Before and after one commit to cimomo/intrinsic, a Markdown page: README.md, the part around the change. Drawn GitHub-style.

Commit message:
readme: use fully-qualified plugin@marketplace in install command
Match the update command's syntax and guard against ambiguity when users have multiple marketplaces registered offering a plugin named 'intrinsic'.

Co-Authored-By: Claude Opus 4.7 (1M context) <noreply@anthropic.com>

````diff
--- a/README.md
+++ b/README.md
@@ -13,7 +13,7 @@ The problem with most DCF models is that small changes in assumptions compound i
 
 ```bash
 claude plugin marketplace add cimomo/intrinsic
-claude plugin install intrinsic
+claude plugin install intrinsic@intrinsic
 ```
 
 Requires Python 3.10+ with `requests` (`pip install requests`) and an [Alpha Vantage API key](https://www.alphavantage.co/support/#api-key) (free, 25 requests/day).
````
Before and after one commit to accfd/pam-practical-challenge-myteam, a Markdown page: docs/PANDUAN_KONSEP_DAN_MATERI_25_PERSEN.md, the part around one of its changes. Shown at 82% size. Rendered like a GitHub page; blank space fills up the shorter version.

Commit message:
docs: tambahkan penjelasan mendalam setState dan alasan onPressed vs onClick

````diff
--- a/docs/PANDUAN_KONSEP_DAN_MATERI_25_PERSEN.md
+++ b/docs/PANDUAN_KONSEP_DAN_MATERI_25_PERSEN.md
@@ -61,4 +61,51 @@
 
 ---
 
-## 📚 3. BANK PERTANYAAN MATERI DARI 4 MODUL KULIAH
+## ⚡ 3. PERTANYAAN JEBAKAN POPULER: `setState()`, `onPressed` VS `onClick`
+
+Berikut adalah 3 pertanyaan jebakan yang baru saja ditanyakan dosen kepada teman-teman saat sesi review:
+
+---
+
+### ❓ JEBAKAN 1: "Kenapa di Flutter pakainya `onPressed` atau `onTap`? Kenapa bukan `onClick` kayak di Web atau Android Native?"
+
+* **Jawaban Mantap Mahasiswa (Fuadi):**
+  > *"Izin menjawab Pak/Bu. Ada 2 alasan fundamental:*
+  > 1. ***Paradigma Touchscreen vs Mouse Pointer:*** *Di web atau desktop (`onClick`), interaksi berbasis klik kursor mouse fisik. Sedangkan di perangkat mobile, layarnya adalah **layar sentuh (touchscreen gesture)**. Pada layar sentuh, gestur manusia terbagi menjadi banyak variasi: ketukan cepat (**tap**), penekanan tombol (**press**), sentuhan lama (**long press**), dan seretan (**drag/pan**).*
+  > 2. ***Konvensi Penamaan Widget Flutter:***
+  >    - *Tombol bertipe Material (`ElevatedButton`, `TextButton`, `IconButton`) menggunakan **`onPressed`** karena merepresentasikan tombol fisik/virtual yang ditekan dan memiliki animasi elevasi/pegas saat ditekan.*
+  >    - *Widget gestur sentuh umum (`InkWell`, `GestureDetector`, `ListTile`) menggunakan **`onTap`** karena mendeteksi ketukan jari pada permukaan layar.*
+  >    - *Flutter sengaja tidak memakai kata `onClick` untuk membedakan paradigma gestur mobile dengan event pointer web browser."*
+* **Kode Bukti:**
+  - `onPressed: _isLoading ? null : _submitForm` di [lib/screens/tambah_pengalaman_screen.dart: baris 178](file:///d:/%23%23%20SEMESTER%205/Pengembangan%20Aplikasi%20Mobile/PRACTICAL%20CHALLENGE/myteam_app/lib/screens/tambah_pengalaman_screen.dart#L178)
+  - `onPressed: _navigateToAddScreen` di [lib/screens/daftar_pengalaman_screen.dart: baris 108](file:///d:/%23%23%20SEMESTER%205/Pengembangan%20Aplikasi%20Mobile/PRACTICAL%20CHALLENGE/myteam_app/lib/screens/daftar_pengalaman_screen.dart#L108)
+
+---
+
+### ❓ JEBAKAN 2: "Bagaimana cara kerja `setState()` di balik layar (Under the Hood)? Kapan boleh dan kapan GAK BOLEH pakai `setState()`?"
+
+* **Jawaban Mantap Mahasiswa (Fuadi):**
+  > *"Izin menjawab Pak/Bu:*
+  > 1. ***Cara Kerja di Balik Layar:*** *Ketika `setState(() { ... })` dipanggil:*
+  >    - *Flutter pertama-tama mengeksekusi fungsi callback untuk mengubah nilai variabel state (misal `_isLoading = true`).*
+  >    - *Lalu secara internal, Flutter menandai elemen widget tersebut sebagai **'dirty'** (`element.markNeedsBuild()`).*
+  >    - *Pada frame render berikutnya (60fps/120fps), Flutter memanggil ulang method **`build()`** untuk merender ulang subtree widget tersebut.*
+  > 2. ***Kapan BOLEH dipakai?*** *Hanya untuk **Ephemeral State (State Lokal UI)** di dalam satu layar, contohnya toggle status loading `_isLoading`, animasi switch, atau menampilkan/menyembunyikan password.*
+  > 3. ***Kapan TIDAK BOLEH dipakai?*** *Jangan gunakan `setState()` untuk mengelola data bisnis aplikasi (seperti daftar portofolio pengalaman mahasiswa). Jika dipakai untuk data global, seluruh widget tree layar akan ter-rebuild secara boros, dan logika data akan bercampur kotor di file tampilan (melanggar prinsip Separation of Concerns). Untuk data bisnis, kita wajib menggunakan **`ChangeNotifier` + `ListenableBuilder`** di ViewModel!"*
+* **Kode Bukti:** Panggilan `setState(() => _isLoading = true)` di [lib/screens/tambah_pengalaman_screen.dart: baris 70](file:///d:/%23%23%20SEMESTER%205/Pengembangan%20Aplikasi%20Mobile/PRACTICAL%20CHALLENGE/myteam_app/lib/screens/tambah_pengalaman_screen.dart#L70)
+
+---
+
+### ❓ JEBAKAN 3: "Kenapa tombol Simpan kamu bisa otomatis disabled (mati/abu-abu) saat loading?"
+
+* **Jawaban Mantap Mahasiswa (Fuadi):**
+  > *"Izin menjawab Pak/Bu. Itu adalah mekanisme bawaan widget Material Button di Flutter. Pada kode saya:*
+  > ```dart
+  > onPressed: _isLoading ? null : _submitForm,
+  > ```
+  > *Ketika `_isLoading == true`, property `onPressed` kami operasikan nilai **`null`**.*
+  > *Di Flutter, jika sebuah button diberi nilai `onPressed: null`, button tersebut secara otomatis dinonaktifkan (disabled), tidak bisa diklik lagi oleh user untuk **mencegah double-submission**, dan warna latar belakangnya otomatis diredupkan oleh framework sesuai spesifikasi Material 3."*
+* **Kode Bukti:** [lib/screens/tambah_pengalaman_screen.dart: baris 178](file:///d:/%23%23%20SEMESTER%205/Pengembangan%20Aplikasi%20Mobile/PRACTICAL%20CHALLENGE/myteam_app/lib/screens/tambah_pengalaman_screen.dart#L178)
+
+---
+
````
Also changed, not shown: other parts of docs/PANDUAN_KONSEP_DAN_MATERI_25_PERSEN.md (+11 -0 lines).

......

__WHAT IS REQUIRED__: For each line above that contains the word "onTap", copy that line.

__COMPLETED EXERCISE__:
+### ❓ JEBAKAN 1: "Kenapa di Flutter pakainya `onPressed` atau `onTap`? Kenapa bukan `onClick` kayak di Web atau Android Native?"
+  >    - *Widget gestur sentuh umum (`InkWell`, `GestureDetector`, `ListTile`) menggunakan **`onTap`** karena mendeteksi ketukan jari pada permukaan layar.*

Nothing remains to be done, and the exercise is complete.